Poor stock control can have a significant impact on patient safety and cancelled procedures. The push to deliver cost savings across the NHS should not be to the detriment of patient safety. Here we look at how trusts can realise significant cost savings through better stock control.

This year alone Sentient Health found out-of-date medical supplies on the shelves at five hospitals. In recent months there have been a spate news stories which show that issues about materials and equipment are of growing importance.

When hospitals invite us in to carry out an evidence based savings assessment we look at what they have in stock and how it’s stored. At that point we sometimes have staff telling us that more space is needed and they are thinking about converting things like nurses’ areas for storage.

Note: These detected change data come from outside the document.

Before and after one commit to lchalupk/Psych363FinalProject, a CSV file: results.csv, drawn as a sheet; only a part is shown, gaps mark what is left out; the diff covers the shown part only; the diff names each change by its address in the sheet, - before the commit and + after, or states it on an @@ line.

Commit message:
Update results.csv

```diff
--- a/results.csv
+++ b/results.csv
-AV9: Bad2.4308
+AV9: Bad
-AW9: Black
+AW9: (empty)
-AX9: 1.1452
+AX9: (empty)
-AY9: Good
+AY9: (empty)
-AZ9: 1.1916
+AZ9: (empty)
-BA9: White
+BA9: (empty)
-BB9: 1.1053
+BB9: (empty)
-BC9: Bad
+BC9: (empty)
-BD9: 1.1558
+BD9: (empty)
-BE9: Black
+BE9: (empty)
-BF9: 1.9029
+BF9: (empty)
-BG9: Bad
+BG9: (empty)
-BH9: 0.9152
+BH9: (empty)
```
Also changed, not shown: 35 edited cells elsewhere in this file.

Closer inspection often reveals that about 20% of what’s on the shelves is stuff that for a variety of reasons – for example it’s a product they no longer use – can be removed. Sometimes we find items which have passed the use by date. What’s needed is a thorough clear-out. It may not always solve the space problem but it helps and it certainly improves patient safety. Some of the old stock can even be used for training rather than just binned. But it has to be separated out so there’s no risk of it getting near patients.

Getting rid of clutter also helps address a frequent complaint that staff end up wasting time because they can’t track down what they need. But this is just the start. Once you have got a handle of what’s overstocked and, more crucially, what’s understocked, you can start making rapid gains that will pay for themselves. Most of the problems come about because the stock control and distribution systems at hospitals either do not exist, or are obsolete.

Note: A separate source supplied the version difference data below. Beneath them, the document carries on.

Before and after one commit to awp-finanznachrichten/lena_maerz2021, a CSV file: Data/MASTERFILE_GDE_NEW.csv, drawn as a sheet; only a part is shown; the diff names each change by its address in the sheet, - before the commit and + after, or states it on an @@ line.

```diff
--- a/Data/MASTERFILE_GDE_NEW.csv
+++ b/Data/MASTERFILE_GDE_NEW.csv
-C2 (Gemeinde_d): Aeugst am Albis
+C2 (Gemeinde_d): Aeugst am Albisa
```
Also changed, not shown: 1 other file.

Realising the benefits

Identifying the problem is one thing, finding and implementing the solution is quite another. An EBS assessment or equivalent in-house exercise to look at exactly what’s being ordered, and why, is a vital first step. All too often the purchasing process is unquestioning – regular orders go in and supplies turn up, but some remain unused and stock builds up. Alternatively, when something is used a replacement is ordered regardless of whether it’s actually needed.

However, an effective IT system can help deliver good stock control. Telling you what’s in stock and where it is, following it through the supply chain from receipt storeroom to patient. That gives immediate control over ordering and distribution, driving down costs by cutting waste and raising efficiency by making sure that the surgeons and maternity ward staff have what they want at the moment it’s needed.